→ Work instruction:
Reproduce the records below in full and exactly, without their images.

→ Source material:
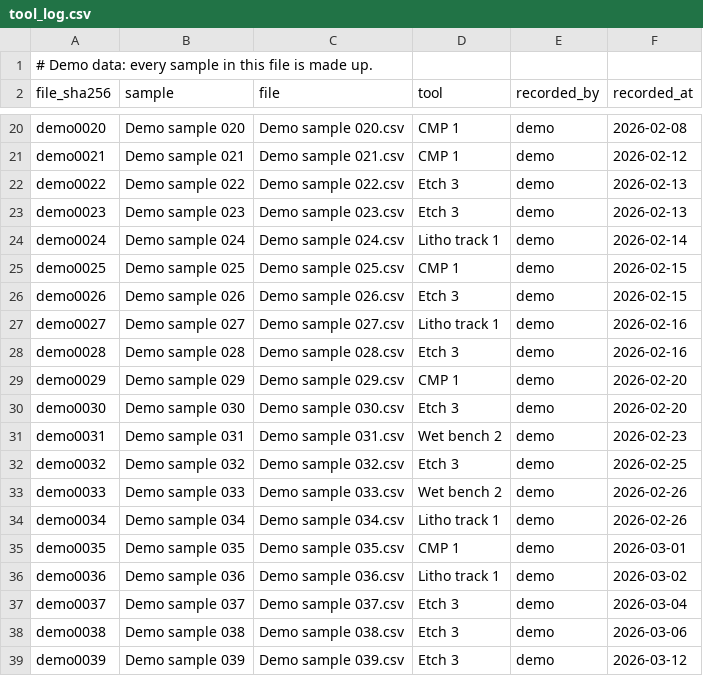
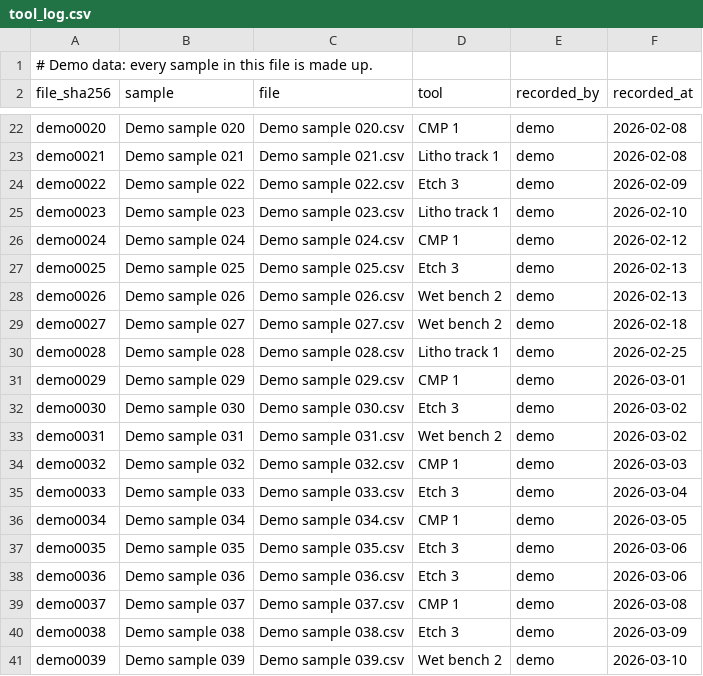
Before and after one commit to AObeidatCodes/FTIR-Contamination-Analyzer, a CSV file: examples/trends_demo/tool_log.csv, drawn as a sheet; only a part is shown, gaps mark what is left out; addresses are those after the commit; the diff covers the shown part only; the diff names each change by its address in the sheet, - before the commit and + after, or states it on an @@ line.

```diff
--- a/examples/trends_demo/tool_log.csv
+++ b/examples/trends_demo/tool_log.csv
-D23 (tool): CMP 1
+D23 (tool): Litho track 1
-F23 (recorded_at): 2026-02-12
+F23 (recorded_at): 2026-02-08
-F24 (recorded_at): 2026-02-13
+F24 (recorded_at): 2026-02-09
-D25 (tool): Etch 3
+D25 (tool): Litho track 1
-F25 (recorded_at): 2026-02-13
+F25 (recorded_at): 2026-02-10
-D26 (tool): Litho track 1
+D26 (tool): CMP 1
-F26 (recorded_at): 2026-02-14
+F26 (recorded_at): 2026-02-12
-D27 (tool): CMP 1
+D27 (tool): Etch 3
-F27:F28 (recorded_at): 2026-02-15
+F27:F28 (recorded_at): 2026-02-13
-D28 (tool): Etch 3
+D28 (tool): Wet bench 2
-D29 (tool): Litho track 1
+D29 (tool): Wet bench 2
-F29 (recorded_at): 2026-02-16
+F29 (recorded_at): 2026-02-18
-D30 (tool): Etch 3
+D30 (tool): Litho track 1
-F30 (recorded_at): 2026-02-16
+F30 (recorded_at): 2026-02-25
-F31 (recorded_at): 2026-02-20
+F31 (recorded_at): 2026-03-01
-F32 (recorded_at): 2026-02-20
+F32 (recorded_at): 2026-03-02
-F33 (recorded_at): 2026-02-23
+F33 (recorded_at): 2026-03-02
-D34 (tool): Etch 3
+D34 (tool): CMP 1
-F34 (recorded_at): 2026-02-25
+F34 (recorded_at): 2026-03-03
-D35 (tool): Wet bench 2
+D35 (tool): Etch 3
-F35 (recorded_at): 2026-02-26
+F35 (recorded_at): 2026-03-04
-D36 (tool): Litho track 1
+D36 (tool): CMP 1
-F36 (recorded_at): 2026-02-26
+F36 (recorded_at): 2026-03-05
-D37 (tool): CMP 1
+D37 (tool): Etch 3
-F37 (recorded_at): 2026-03-01
+F37 (recorded_at): 2026-03-06
-D38 (tool): Litho track 1
+D38 (tool): Etch 3
-F38 (recorded_at): 2026-03-02
+F38 (recorded_at): 2026-03-06
-D39 (tool): Etch 3
+D39 (tool): CMP 1
-F39 (recorded_at): 2026-03-04
+F39 (recorded_at): 2026-03-08
-F40 (recorded_at): 2026-03-06
+F40 (recorded_at): 2026-03-09
-D41 (tool): Etch 3
+D41 (tool): Wet bench 2
-F41 (recorded_at): 2026-03-12
+F41 (recorded_at): 2026-03-10
```
Also changed, not shown: 9 added rows and 56 edited cells elsewhere in this file, examples/trends_demo/audit_log.csv, 10 other files.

→ Answer section:
Before and after one commit to AObeidatCodes/FTIR-Contamination-Analyzer, a CSV file: examples/trends_demo/tool_log.csv, drawn as a sheet; only a part is shown, gaps mark what is left out; addresses are those after the commit; the diff covers the shown part only; the diff names each change by its address in the sheet, - before the commit and + after, or states it on an @@ line.

```diff
--- a/examples/trends_demo/tool_log.csv
+++ b/examples/trends_demo/tool_log.csv
-D23 (tool): CMP 1
+D23 (tool): Litho track 1
-F23 (recorded_at): 2026-02-12
+F23 (recorded_at): 2026-02-08
-F24 (recorded_at): 2026-02-13
+F24 (recorded_at): 2026-02-09
-D25 (tool): Etch 3
+D25 (tool): Litho track 1
-F25 (recorded_at): 2026-02-13
+F25 (recorded_at): 2026-02-10
-D26 (tool): Litho track 1
+D26 (tool): CMP 1
-F26 (recorded_at): 2026-02-14
+F26 (recorded_at): 2026-02-12
-D27 (tool): CMP 1
+D27 (tool): Etch 3
-F27:F28 (recorded_at): 2026-02-15
+F27:F28 (recorded_at): 2026-02-13
-D28 (tool): Etch 3
+D28 (tool): Wet bench 2
-D29 (tool): Litho track 1
+D29 (tool): Wet bench 2
-F29 (recorded_at): 2026-02-16
+F29 (recorded_at): 2026-02-18
-D30 (tool): Etch 3
+D30 (tool): Litho track 1
-F30 (recorded_at): 2026-02-16
+F30 (recorded_at): 2026-02-25
-F31 (recorded_at): 2026-02-20
+F31 (recorded_at): 2026-03-01
-F32 (recorded_at): 2026-02-20
+F32 (recorded_at): 2026-03-02
-F33 (recorded_at): 2026-02-23
+F33 (recorded_at): 2026-03-02
-D34 (tool): Etch 3
+D34 (tool): CMP 1
-F34 (recorded_at): 2026-02-25
+F34 (recorded_at): 2026-03-03
-D35 (tool): Wet bench 2
+D35 (tool): Etch 3
-F35 (recorded_at): 2026-02-26
+F35 (recorded_at): 2026-03-04
-D36 (tool): Litho track 1
+D36 (tool): CMP 1
-F36 (recorded_at): 2026-02-26
+F36 (recorded_at): 2026-03-05
-D37 (tool): CMP 1
+D37 (tool): Etch 3
-F37 (recorded_at): 2026-03-01
+F37 (recorded_at): 2026-03-06
-D38 (tool): Litho track 1
+D38 (tool): Etch 3
-F38 (recorded_at): 2026-03-02
+F38 (recorded_at): 2026-03-06
-D39 (tool): Etch 3
+D39 (tool): CMP 1
-F39 (recorded_at): 2026-03-04
+F39 (recorded_at): 2026-03-08
-F40 (recorded_at): 2026-03-06
+F40 (recorded_at): 2026-03-09
-D41 (tool): Etch 3
+D41 (tool): Wet bench 2
-F41 (recorded_at): 2026-03-12
+F41 (recorded_at): 2026-03-10
```
Also changed, not shown: 9 added rows and 56 edited cells elsewhere in this file, examples/trends_demo/audit_log.csv, 10 other files.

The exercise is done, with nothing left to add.